* Your task *
Across the following data, state how many lines include the word "assessment". Provide the number alone.

Edit difference data:

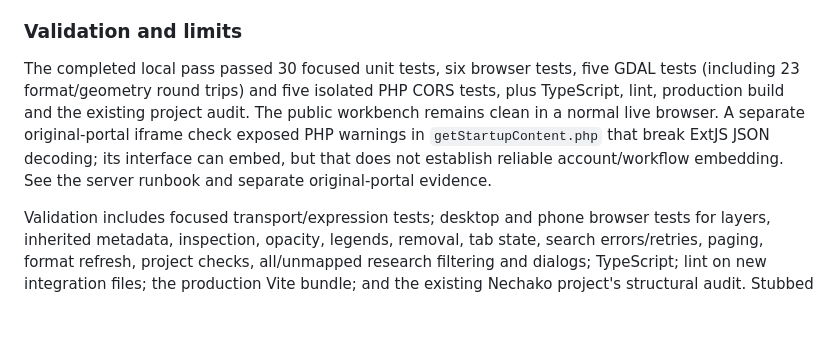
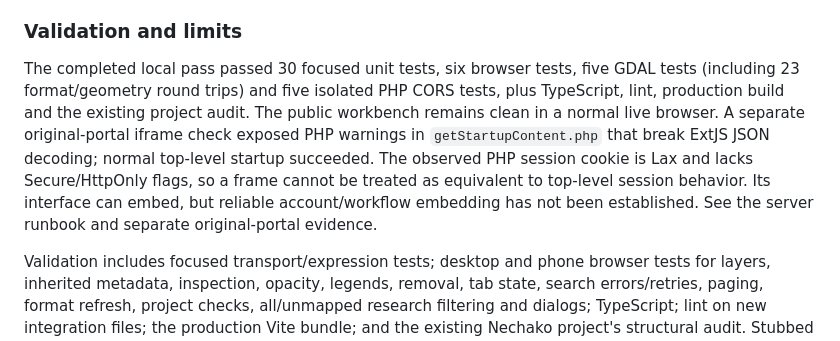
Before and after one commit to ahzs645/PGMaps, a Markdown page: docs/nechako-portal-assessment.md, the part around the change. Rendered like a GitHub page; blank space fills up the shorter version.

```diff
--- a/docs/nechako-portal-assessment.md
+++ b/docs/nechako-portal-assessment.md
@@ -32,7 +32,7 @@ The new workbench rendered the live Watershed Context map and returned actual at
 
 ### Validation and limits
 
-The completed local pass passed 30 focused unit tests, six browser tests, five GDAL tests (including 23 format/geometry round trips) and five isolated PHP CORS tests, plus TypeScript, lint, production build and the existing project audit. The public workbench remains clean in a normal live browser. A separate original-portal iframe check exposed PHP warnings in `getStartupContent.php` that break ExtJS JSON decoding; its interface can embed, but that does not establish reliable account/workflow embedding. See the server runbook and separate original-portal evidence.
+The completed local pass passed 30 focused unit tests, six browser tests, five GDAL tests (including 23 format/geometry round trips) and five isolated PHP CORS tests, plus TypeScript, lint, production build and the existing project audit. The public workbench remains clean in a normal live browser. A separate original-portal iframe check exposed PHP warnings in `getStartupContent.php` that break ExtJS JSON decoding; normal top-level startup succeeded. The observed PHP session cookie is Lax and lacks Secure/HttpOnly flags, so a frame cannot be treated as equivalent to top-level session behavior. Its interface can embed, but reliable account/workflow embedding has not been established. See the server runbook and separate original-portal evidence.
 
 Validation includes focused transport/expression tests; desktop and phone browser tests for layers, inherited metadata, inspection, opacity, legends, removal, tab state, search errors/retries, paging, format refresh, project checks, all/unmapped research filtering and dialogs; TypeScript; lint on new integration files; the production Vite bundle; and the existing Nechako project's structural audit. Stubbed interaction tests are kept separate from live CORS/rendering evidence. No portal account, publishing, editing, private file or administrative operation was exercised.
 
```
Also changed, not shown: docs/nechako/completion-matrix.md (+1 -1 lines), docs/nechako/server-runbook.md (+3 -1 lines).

==

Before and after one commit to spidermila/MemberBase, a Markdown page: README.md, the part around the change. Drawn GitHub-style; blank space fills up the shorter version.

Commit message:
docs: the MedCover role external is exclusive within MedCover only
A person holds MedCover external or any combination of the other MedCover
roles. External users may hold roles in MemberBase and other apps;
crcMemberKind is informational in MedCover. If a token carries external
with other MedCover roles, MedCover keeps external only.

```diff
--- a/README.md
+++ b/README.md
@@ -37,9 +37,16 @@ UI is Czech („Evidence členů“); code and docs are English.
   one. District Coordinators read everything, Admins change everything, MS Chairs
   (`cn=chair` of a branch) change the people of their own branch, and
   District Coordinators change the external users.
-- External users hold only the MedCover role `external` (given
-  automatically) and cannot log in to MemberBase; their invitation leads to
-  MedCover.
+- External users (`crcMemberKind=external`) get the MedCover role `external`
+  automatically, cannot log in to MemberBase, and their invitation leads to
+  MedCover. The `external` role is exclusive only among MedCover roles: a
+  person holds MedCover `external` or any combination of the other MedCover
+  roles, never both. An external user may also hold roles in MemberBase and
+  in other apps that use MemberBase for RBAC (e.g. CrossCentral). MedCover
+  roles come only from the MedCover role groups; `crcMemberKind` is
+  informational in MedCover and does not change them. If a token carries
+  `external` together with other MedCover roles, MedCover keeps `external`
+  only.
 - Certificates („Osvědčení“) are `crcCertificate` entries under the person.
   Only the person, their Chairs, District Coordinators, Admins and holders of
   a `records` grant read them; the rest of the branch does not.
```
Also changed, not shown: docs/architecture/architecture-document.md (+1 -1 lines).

* Task result *
3